The position group is led by a two-time all-pro many consider to be the best guard in the NFL, and there are high hopes for the lone offensive lineman selected in the draft. Throw in another returning starter who has played better than his recent reputation might suggest and an intriguing candidate from the 2019 practice squad, and the group could be strong enough to make for some difficult decisions at the end of the summer.
CNHI Sports Indiana’s Roster Review continues with the offensive guards:
Quenton Nelson has taken on almost legendary status.
The hulking left guard has been named a first-team all-pro in each of his first two seasons and somehow has lived up to the incredible hype that accompanied him as the sixth overall pick in the 2018 draft.
Former Colts offensive lineman and current NFL analyst Brian Baldinger fawns over Nelson during weekly tape breakdowns throughout the regular season, and peers routinely point out the former Notre Dame star as one of the league’s most complete and consistent players.
Nelson also has developed into a locker-room leader, seeking out rookies’ contact information shortly after they’ve been drafted and helping to indoctrinate them into the Indianapolis system.
“I mean, he is the best in the business,” fifth-round pick Danny Pinter said. “I mean, I think that is known across the league. He is the best in the game at the position, so to have the chance to learn from him is something that I’m really looking forward to.”

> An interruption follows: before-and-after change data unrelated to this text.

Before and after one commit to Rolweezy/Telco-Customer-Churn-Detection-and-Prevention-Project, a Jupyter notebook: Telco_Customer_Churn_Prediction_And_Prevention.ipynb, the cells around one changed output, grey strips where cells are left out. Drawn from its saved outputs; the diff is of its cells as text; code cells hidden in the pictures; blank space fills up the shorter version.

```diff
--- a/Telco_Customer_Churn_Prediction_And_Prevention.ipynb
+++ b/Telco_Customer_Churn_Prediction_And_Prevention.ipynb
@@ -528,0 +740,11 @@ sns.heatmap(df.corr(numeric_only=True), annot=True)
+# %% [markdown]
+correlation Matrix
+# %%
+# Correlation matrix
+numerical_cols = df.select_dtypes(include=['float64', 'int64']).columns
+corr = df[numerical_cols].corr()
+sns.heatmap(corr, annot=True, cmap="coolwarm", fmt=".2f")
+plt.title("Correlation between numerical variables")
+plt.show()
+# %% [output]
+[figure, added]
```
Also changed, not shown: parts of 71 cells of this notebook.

Right guard Mark Glowinski has faced growing criticism for his on-field performance and is widely viewed as the one starting lineman with a remote chance to be supplanted. But he is extremely well-respected within the organization as a bully in the run game and a leader on and off the field.
After being cut by the Seattle Seahawks in 2017, Glowinski has made 25 starts over two seasons with the Colts and has two years remaining on a three-year, $18 million extension he signed in January 2019.

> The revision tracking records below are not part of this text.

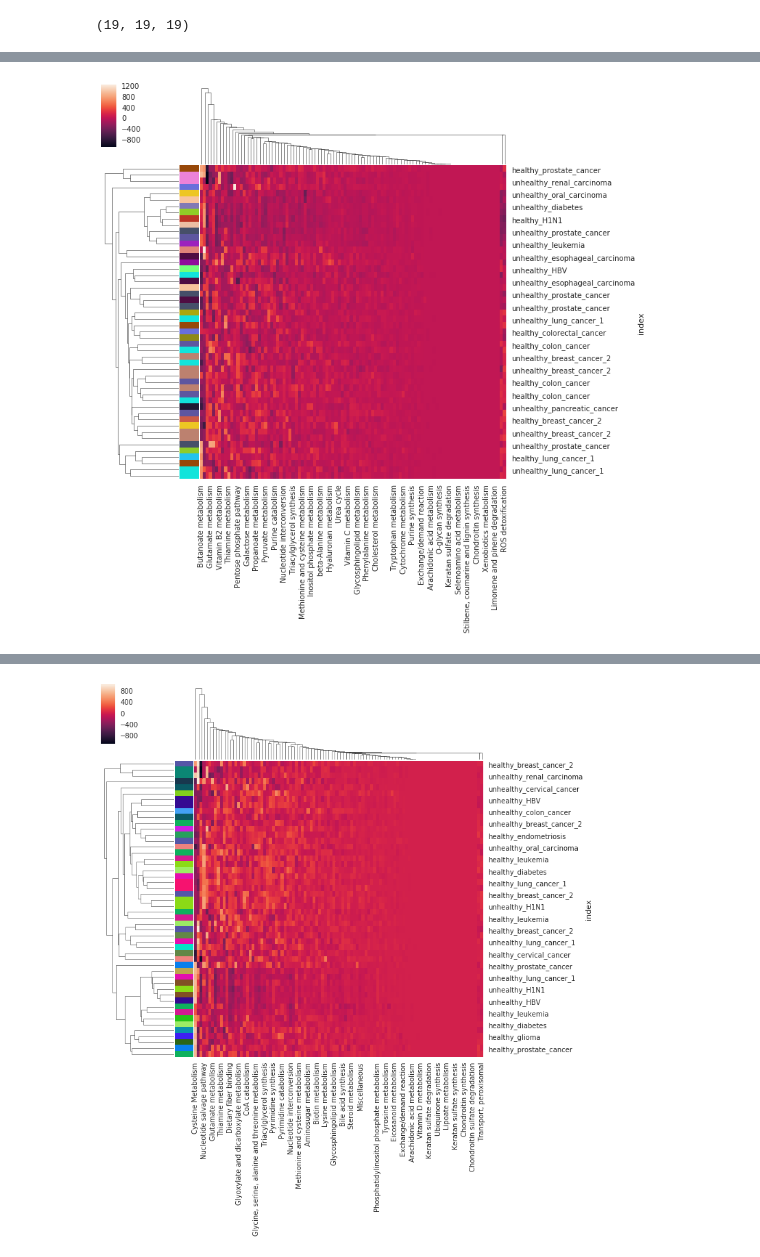
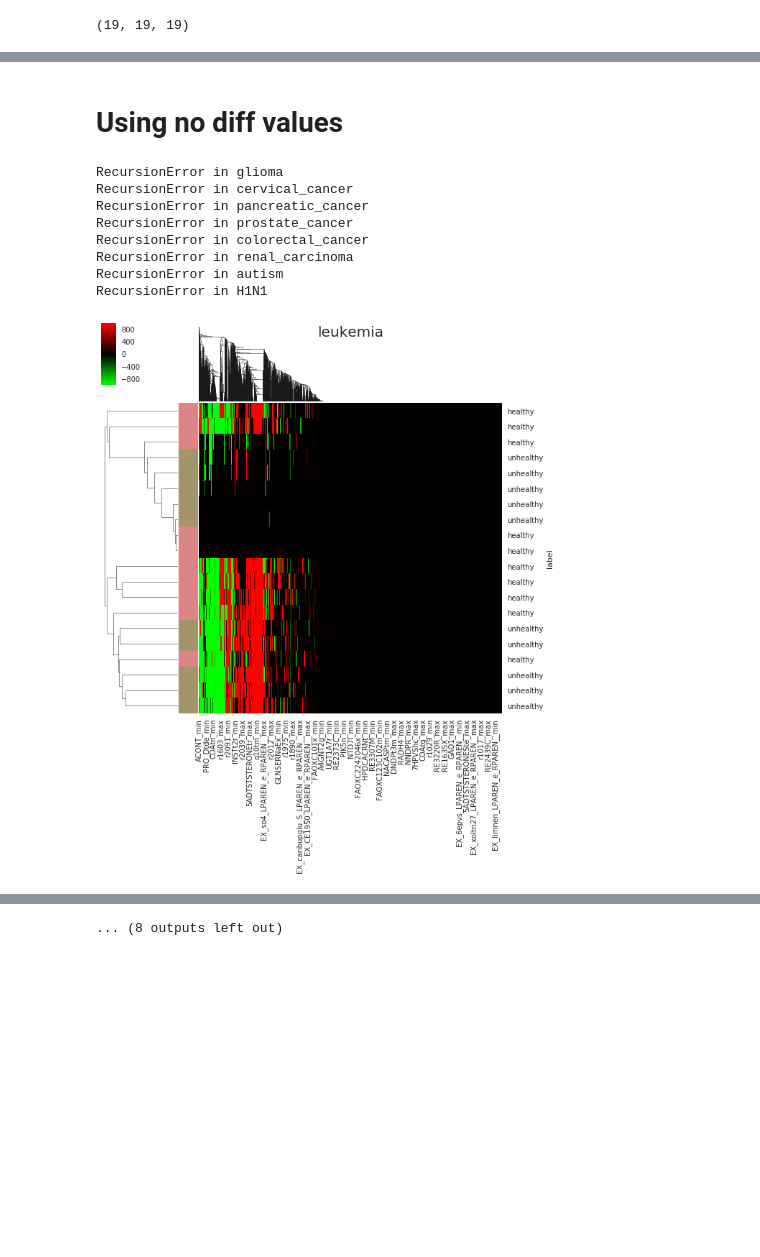
Before and after one commit to AmmarRashed/Genobolitics, a Jupyter notebook: notebooks/clustering_complete.ipynb, the cells around one changed output, grey strips where cells are left out. Drawn from its saved outputs; the diff is of its cells as text; code cells hidden in the pictures; blank space fills up the shorter version.

Commit message:
heatmaps generated

```diff
--- a/notebooks/clustering_complete.ipynb
+++ b/notebooks/clustering_complete.ipynb
@@ -69,8 +126,3 @@ X_nodiffs = pickle.load(open("../datasets/Xy_nodiffs", 'rb'))["X"]
 len(diseases), len(X_diffs), len(X_nodiffs)
 # %% [output]
 (19, 19, 19)
-# %%
-for disease in diseases:
-    X_diff = X_diffs[disease].reset_index()
-    X_diff["index"] = X_diff["index"].apply(lambda x:x+"_"+disease)
-    X_diffs[disease] = X_diff
@@ -76,0 +174,9 @@ for disease in diseases:
+# %%
+disease_labels = Xs_["diseases"]
+Xs_.set_index("diseases", inplace=True)
+# %%
+unique = disease_labels.unique()
+colors = ['#%06X' % randint(0, 0xFFFFFF) for i in range(len(unique))]
+lut = dict(zip(unique, colors))
+row_colors = disease_labels.map(lut)
+g = sns.clustermap(Xs_, row_colors=list(row_colors), cmap=cmap)
@@ -76,0 +185,6 @@ for disease in diseases:
+# %%
+for disease, color in lut.items():
+    plt.figure(figsize=(3,0.5))
+    plt.bar([1],[1], color=color)
+    plt.axis('off')
+    plt.title(disease)
@@ -77 +205,3 @@ for disease in diseases:
+# %% [markdown]
+# Using no diff values
 # %%
@@ -79,13 +209,26 @@ Xs_ = pd.concat(X_diffs.values()).sample(frac=1)
 # %%
-segments = 50
-for i in range(int(len(Xs_)/segments)):
-    Xs = Xs_[i*segments:(i+1)*segments]
-    disease_labels = Xs["index"]
-    Xs.set_index("index", inplace=True)
-    unique = disease_labels.unique()
-    colors = ['#%06X' % randint(0, 0xFFFFFF) for i in range(len(unique))]
-    lut = dict(zip(unique, colors))
-    row_colors = disease_labels.map(lut)
-    g = sns.clustermap(Xs, row_colors=list(row_colors))
+for disease in diseases:
+    try:
+        Xs = X_nodiffs_h[disease].rename(columns={"index":"label"})
+        disease_labels = Xs["label"]
+        Xs.set_index("label", inplace=True)
+        unique = disease_labels.unique()
+        colors = ['#%06X' % randint(0, 0xFFFFFF) for i in range(len(unique))]
+        lut = dict(zip(unique, colors))
+        row_colors = disease_labels.map(lut)
+        g = sns.clustermap(Xs, row_colors=list(row_colors), cmap=cmap)
+        ax = g.ax_heatmap
+        ax.set_title(disease, y=1.2, fontsize=20)
+    except RecursionError:
+        print("RecursionError in {}".format(disease))
+        continue
 # %% [output]
+RecursionError in glioma
+RecursionError in cervical_cancer
+RecursionError in pancreatic_cancer
+RecursionError in prostate_cancer
+RecursionError in colorectal_cancer
+RecursionError in renal_carcinoma
+RecursionError in autism
+RecursionError in H1N1
-[figure, old version]
+[figure, new version]
@@ -102 +245 @@ for i in range(int(len(Xs_)/segments)):
-[figure, removed]
+... (8 outputs left out)
```
Also changed, not shown: parts of 15 cells of this notebook, 2 other files.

The Colts tried unsuccessfully to trade up in the draft to select Pinter and were relieved he still was available with the 149th overall pick.

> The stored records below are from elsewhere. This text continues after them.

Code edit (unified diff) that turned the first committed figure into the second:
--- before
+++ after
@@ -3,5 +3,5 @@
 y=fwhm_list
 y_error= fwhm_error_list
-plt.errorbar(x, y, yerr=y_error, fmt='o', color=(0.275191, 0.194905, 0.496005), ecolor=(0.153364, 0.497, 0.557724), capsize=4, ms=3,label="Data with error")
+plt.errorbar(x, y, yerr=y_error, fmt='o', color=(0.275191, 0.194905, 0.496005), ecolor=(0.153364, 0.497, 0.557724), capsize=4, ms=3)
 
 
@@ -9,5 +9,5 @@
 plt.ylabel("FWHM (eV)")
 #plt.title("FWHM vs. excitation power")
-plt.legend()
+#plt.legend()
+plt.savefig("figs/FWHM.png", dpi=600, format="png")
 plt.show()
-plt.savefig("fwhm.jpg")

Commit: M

A former tight end at Ball State and South Bend Adams, his athleticism and versatility drew Indianapolis’ attention. A standout performance at the NFLPA All-Star game furthered the Colts’ interest, and the rookie has a chance to assume Joe Haeg’s old reserve utility role.
Pinter played right tackle for his final two seasons in Muncie and could factor into the depth chart on the outside. But Indianapolis believes his future is on the interior.
“I mean, do I think he can play some tackle? Yes, but center/guard is where I think he’s going to make his hay in the league,” Colts general manager Chris Ballard said. “And you want to talk about character? Believe me, this guy’s got blue character, and he fits our culture. He has the traits we look for in offensive linemen.”
Jake Eldrenkamp is a name that should not be overlooked. The 26-year-old has experience at both guard and center and remained on the practice squad for most of the 2019 season before being called up to the main roster in December.
Eldrenkamp has a history with Indianapolis offensive line coach Chris Strausser from their days together at the University of Washington, and his versatility could help him earn a spot on the 53-man roster even with Pinter and tackle Le’Raven Clark likely to take two of the backup spots.
The final guard listed on the roster is Chaz Green, a third-round pick by the Dallas Cowboys in 2015. The 28-year-old has appeared in 22 games with seven starts for the Cowboys and Oakland Raiders.